It is beyond tragic that a young and troubled man lost his life as a result of his actions at Union Station Plaza.

When an officer goes on duty each day, he or she doesn’t know what lies ahead for human drama during the next eight or 10 hours. Please remember that Sgt. Nicholas Goodman didn’t choose the circumstances that led to this tragedy. Nor was he involved in this man’s life and personal decisions of the last 20 years.

Sgt. Goodman was assigned to the call to assess the danger to the public, to his fellow officers and to himself. No rational officer wants to take another human life. I urge people who haven’t “been there” to withhold criticism or judgment in this case.

I find it especially troubling that Portland Mayor Ethan Strimling and the American Civil Liberties Union of Maine are exploiting this situation to push their respective political agendas.

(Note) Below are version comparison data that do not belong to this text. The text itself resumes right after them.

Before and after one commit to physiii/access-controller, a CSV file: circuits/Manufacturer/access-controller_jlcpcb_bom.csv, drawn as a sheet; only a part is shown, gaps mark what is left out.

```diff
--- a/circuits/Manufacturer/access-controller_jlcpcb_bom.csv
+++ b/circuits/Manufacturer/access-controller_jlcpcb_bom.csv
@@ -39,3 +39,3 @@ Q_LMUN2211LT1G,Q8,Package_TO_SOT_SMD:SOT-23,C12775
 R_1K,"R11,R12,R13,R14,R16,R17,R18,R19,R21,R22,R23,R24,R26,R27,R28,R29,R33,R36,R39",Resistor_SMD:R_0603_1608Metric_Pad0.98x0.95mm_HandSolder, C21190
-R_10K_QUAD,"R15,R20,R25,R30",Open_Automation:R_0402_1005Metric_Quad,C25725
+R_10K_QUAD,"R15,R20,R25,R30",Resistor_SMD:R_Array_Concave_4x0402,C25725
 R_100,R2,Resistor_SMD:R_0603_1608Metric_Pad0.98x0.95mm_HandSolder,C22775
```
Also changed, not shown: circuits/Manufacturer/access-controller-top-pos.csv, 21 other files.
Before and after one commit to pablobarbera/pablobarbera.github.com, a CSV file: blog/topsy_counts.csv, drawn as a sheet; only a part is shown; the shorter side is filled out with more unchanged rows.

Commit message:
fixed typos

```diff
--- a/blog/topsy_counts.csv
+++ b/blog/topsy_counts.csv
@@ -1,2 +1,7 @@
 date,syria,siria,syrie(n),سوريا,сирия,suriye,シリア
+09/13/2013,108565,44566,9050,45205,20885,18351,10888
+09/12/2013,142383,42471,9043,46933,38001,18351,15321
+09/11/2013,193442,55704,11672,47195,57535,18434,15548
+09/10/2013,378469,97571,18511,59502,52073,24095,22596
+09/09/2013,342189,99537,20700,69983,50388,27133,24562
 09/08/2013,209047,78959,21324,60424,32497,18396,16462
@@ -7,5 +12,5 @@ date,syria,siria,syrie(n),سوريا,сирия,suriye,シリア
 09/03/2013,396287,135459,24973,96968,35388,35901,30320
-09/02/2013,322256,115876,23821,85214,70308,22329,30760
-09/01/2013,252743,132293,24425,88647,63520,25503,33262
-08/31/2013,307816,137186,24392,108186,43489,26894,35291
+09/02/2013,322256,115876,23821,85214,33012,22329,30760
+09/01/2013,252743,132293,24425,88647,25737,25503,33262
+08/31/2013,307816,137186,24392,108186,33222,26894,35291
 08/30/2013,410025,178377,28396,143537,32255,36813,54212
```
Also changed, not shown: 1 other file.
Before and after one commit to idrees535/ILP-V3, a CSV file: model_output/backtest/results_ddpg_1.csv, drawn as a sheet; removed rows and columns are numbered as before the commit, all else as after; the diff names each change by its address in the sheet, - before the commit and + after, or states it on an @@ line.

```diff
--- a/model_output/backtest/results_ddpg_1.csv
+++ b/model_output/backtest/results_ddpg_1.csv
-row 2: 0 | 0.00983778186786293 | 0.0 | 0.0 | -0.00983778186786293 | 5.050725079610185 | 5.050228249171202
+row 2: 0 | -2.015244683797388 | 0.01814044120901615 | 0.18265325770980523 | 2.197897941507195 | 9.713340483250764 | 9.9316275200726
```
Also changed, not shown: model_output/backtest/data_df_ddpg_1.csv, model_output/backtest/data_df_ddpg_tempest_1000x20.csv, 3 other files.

How would these people possibly understand what an officer goes through when facing a disturbed individual, with what was thought to be an actual rifle? Most police officers are knowledgeable about weapons and realize that since most bullets travel at approximately 2,000 feet per second (muzzle velocity), they have to make a decision to shoot or not shoot in a nanosecond.

I am not necessarily opposed to the use of body cameras for police officers. I would, however, be opposed to the mayor or ACLU lawyers dissecting each frame of the footage, trying to second guess an officer who puts his life on the line each and every day.

Michael G. McDonough

Criminology instructor, Husson University; retired bureau director, Portland Police Department

Cumberland Center